As seniors turn to reverse mortgages, their children need to know about what will happen to that debt when the parents die.
Nearly all reverse mortgages are home equity conversion mortgagesm – HECMs – that are insured by the Federal Housing Administration.
The adult children should know about HECMs technically become due and payable when the borrower dies. However, a borrower’s heirs probably will not be able to refinance or sell the home on the day of death to satisfy the debt.
What usually happens is that the loan servicer sends a letter intended to inform the heirs of the rules and determine their intentions for the loan and property.
If the servicer does not get a letter of occupancy back, or if property taxes or insurance aren’t paid, the servicer will start contacting an alternate, searching other records or sending someone out to inspect the property and see if someone is living in the home.
The borrower’s heirs aren’t required to sell the home to pay off the reverse mortgage. But if they want to keep the home, they’ll have to pay off the loan.
When heirs sell, they can usually manage the sale and keep any capital gain after the loan and closing costs have been paid.
If the borrower was married, the surviving spouse might be able to remain in the home even if he or she wasn’t a co-borrower. A borrower needs to be careful when removing a younger spouse from their home’s title to secure a larger reverse mortgage. That would leave the younger spouse vulnerable to eviction and foreclosure after the borrower’s death.
The rules that affect reverse mortgages and surviving non-borrower spouses are complicated. Surviving spouses and heirs should consult with a real estate attorney to determine rights and options if the spouse wants to continue occupying the home.
The loan servicer usually will order an appraisal to determine how much the home is worth. If the loan balance is higher than market value, the heirs can pay off an HECM at 95 percent of that value.
Another option for heirs is to sign a deed-in-lieu of foreclosure, giving the house to the lender, to resolve the situation more quickly.
If the heirs don’t act, the lender can foreclose. Heirs should be able to get an extension of time if a reasonable effort is being made to refinance or sell the home. The lender and HUD will usually agree to allow more time. If the servicer does not hear from the family, they will start foreclosure proceedings.
By Harrison K. Long – real estate attorney – Professional real estate representative, Realtor and real estate broker. CAL BRE #01410855 – attorney member of the California State Bar Association #69137. 949-701-2515 (cell or text). HKLong@cox.net.
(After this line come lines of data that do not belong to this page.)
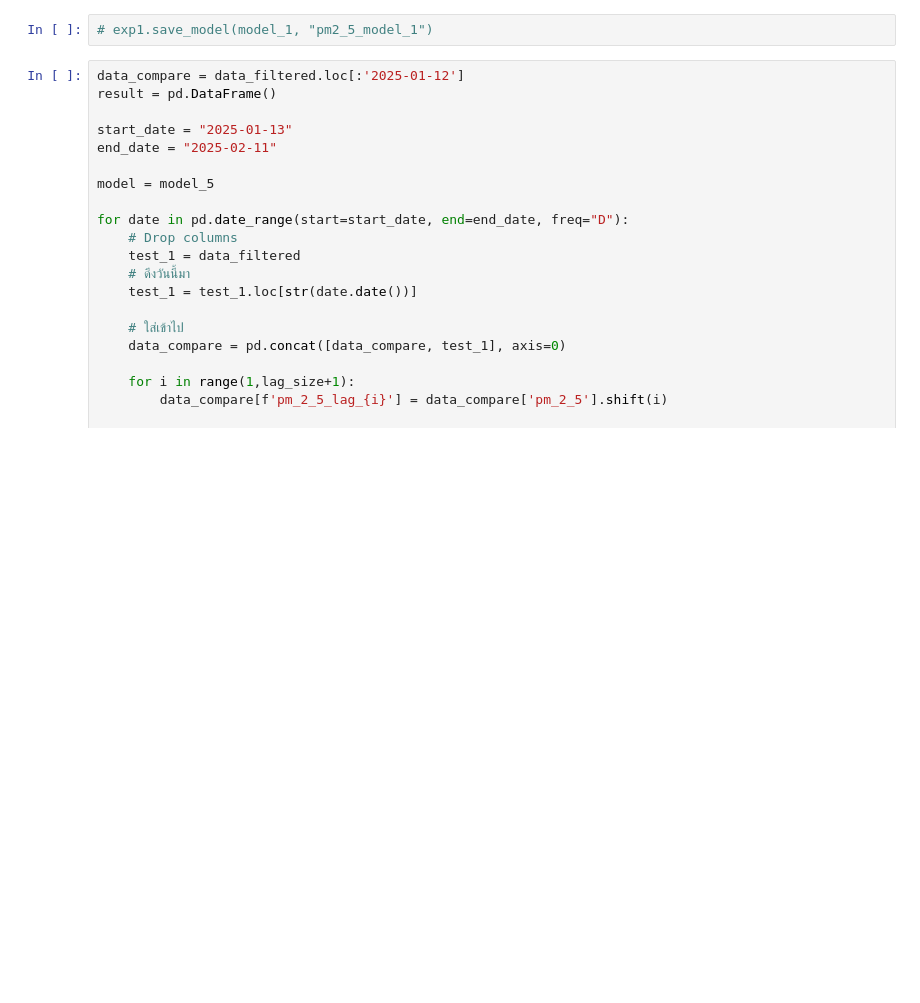
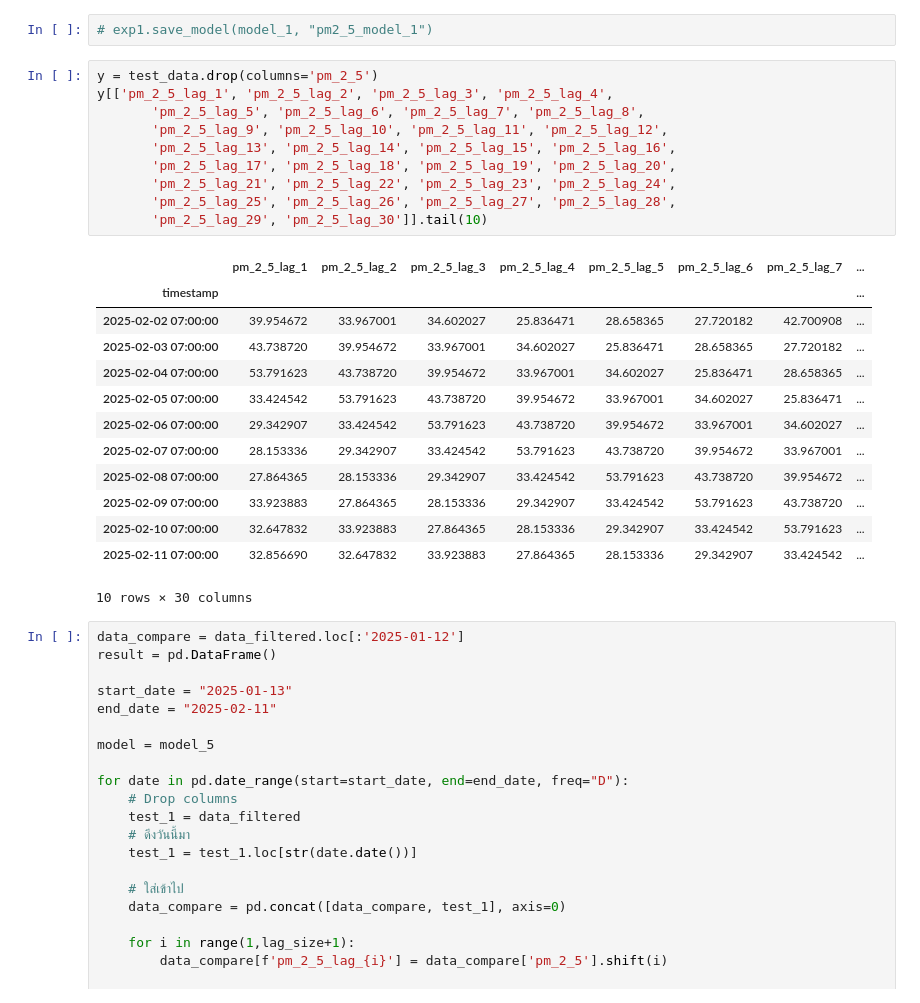
Before and after one commit to Anandaa69/PM2.5_Pycaret, a Jupyter notebook: Surat/train_process/train_jsp01.ipynb, the cells around one changed output. Cells and saved outputs as stored; diff of their text form; blank space fills up the shorter version.

```diff
--- a/Surat/train_process/train_jsp01.ipynb
+++ b/Surat/train_process/train_jsp01.ipynb
@@ -403,6 +407,30 @@ Accuracy: 89.10%
 2025-01-12 07:00:00
 # %%
 # exp1.save_model(model_1, "pm2_5_model_1")
+# %%
+y = test_data.drop(columns='pm_2_5')
+y[['pm_2_5_lag_1', 'pm_2_5_lag_2', 'pm_2_5_lag_3', 'pm_2_5_lag_4',
+       'pm_2_5_lag_5', 'pm_2_5_lag_6', 'pm_2_5_lag_7', 'pm_2_5_lag_8',
+       'pm_2_5_lag_9', 'pm_2_5_lag_10', 'pm_2_5_lag_11', 'pm_2_5_lag_12',
+       'pm_2_5_lag_13', 'pm_2_5_lag_14', 'pm_2_5_lag_15', 'pm_2_5_lag_16',
+       'pm_2_5_lag_17', 'pm_2_5_lag_18', 'pm_2_5_lag_19', 'pm_2_5_lag_20',
+       'pm_2_5_lag_21', 'pm_2_5_lag_22', 'pm_2_5_lag_23', 'pm_2_5_lag_24',
+       'pm_2_5_lag_25', 'pm_2_5_lag_26', 'pm_2_5_lag_27', 'pm_2_5_lag_28',
+       'pm_2_5_lag_29', 'pm_2_5_lag_30']].tail(10)
+# %% [output]
+|  | pm_2_5_lag_1 | pm_2_5_lag_2 | pm_2_5_lag_3 | pm_2_5_lag_4 | pm_2_5_lag_5 | pm_2_5_lag_6 | pm_2_5_lag_7 | ... |
+| timestamp |  |  |  |  |  |  |  | ... |
+| 2025-02-02 07:00:00 | 39.954672 | 33.967001 | 34.602027 | 25.836471 | 28.658365 | 27.720182 | 42.700908 | ... |
+| 2025-02-03 07:00:00 | 43.738720 | 39.954672 | 33.967001 | 34.602027 | 25.836471 | 28.658365 | 27.720182 | ... |
+| 2025-02-04 07:00:00 | 53.791623 | 43.738720 | 39.954672 | 33.967001 | 34.602027 | 25.836471 | 28.658365 | ... |
+| 2025-02-05 07:00:00 | 33.424542 | 53.791623 | 43.738720 | 39.954672 | 33.967001 | 34.602027 | 25.836471 | ... |
+| 2025-02-06 07:00:00 | 29.342907 | 33.424542 | 53.791623 | 43.738720 | 39.954672 | 33.967001 | 34.602027 | ... |
+| 2025-02-07 07:00:00 | 28.153336 | 29.342907 | 33.424542 | 53.791623 | 43.738720 | 39.954672 | 33.967001 | ... |
+| 2025-02-08 07:00:00 | 27.864365 | 28.153336 | 29.342907 | 33.424542 | 53.791623 | 43.738720 | 39.954672 | ... |
+| 2025-02-09 07:00:00 | 33.923883 | 27.864365 | 28.153336 | 29.342907 | 33.424542 | 53.791623 | 43.738720 | ... |
+| 2025-02-10 07:00:00 | 32.647832 | 33.923883 | 27.864365 | 28.153336 | 29.342907 | 33.424542 | 53.791623 | ... |
+| 2025-02-11 07:00:00 | 32.856690 | 32.647832 | 33.923883 | 27.864365 | 28.153336 | 29.342907 | 33.424542 | ... |
+10 rows × 30 columns
 # %%
 data_compare = data_filtered.loc[:'2025-01-12']
 result = pd.DataFrame()
```
Also changed, not shown: parts of 2 cells of this notebook, 1 other file.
Source of some information is an article at Bankrate.com.
This is for information only about “Reverse Mortgages are Tricky” and is not the providing of legal services. If you have questions about this and your situation, you should contact an experienced real estate attorney.